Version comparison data
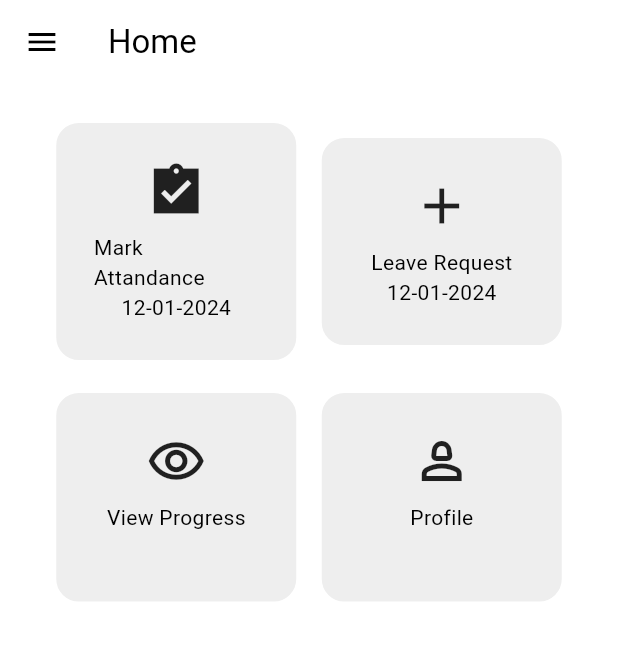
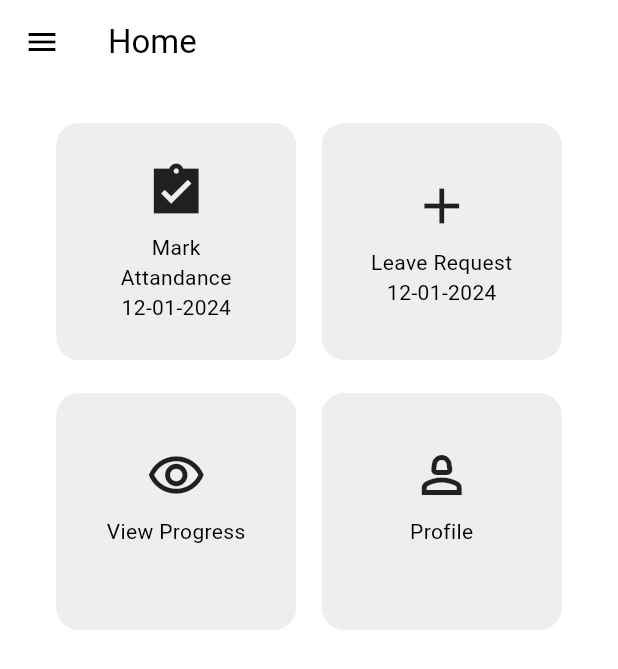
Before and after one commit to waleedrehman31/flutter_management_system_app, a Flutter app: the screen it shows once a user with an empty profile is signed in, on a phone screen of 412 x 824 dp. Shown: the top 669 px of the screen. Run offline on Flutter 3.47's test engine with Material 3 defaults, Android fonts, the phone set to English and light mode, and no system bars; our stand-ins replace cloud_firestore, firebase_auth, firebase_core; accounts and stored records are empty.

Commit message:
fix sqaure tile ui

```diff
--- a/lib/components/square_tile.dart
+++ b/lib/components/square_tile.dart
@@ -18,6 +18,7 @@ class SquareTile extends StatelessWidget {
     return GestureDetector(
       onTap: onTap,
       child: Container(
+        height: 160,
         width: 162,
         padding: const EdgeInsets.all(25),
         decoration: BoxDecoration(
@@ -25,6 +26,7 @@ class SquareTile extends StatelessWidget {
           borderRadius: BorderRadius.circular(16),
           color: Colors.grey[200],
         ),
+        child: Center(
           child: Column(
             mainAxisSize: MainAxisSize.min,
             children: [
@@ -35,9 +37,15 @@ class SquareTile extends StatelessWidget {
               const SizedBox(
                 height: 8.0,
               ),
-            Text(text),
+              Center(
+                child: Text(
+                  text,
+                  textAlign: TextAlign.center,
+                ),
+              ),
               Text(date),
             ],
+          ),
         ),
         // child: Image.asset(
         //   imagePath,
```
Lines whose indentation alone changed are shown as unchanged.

...

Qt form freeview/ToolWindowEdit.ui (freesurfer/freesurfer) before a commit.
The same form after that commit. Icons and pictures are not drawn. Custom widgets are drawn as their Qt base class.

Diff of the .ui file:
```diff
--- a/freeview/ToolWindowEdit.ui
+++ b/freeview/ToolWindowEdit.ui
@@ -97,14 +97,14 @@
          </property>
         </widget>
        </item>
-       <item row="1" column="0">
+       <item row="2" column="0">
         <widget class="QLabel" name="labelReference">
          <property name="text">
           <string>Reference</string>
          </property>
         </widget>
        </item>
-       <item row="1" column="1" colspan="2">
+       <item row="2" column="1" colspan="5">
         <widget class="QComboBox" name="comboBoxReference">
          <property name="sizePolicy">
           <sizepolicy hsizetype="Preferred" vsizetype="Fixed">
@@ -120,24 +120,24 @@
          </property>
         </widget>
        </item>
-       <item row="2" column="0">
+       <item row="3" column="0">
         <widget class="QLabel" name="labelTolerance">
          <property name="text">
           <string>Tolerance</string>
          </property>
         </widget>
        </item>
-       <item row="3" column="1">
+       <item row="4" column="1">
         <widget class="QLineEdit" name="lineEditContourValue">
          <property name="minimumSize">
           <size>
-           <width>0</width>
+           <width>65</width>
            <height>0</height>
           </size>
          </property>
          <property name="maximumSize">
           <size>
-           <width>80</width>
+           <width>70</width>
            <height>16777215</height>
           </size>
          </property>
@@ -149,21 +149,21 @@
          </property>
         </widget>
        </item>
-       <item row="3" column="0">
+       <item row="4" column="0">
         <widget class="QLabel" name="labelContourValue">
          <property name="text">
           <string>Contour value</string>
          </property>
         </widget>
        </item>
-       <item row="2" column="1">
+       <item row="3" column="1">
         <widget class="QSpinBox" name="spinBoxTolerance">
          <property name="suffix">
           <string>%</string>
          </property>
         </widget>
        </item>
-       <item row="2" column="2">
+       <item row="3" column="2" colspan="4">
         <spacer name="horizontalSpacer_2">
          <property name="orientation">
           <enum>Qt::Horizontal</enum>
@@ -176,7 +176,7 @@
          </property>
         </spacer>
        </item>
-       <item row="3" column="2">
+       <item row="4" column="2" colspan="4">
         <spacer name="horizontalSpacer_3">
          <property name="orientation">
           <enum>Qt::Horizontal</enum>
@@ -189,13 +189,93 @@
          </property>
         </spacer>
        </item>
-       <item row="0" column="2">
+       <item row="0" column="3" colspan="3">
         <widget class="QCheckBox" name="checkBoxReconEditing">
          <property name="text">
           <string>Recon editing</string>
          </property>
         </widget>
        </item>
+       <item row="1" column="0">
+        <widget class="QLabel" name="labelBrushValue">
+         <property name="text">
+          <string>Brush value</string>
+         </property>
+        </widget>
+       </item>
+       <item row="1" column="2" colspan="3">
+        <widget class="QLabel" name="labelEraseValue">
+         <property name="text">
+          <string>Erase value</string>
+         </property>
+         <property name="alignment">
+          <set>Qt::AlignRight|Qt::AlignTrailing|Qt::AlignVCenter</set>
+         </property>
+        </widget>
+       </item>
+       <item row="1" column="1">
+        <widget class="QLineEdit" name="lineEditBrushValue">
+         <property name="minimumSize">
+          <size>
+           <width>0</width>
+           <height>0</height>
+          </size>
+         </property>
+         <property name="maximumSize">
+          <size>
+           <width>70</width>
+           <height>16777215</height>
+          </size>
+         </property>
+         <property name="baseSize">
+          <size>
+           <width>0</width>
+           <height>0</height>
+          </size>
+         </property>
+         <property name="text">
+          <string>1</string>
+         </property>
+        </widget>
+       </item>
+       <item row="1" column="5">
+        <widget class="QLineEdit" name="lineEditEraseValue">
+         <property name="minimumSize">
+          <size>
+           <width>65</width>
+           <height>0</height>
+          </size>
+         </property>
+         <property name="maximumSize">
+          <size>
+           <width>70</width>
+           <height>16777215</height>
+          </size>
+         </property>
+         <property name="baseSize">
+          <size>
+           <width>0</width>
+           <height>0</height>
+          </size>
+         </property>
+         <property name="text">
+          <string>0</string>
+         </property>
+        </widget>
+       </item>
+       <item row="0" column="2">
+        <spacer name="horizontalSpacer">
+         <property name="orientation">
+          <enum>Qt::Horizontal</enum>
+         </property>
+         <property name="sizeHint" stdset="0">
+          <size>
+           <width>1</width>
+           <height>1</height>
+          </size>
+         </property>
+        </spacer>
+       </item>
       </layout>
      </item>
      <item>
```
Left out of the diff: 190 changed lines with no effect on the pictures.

### [TASK BRIEF]
The answer should consist of every line above in which "const" appears.

### [RESULT FOR THIS TASK]
         padding: const EdgeInsets.all(25),
               const SizedBox(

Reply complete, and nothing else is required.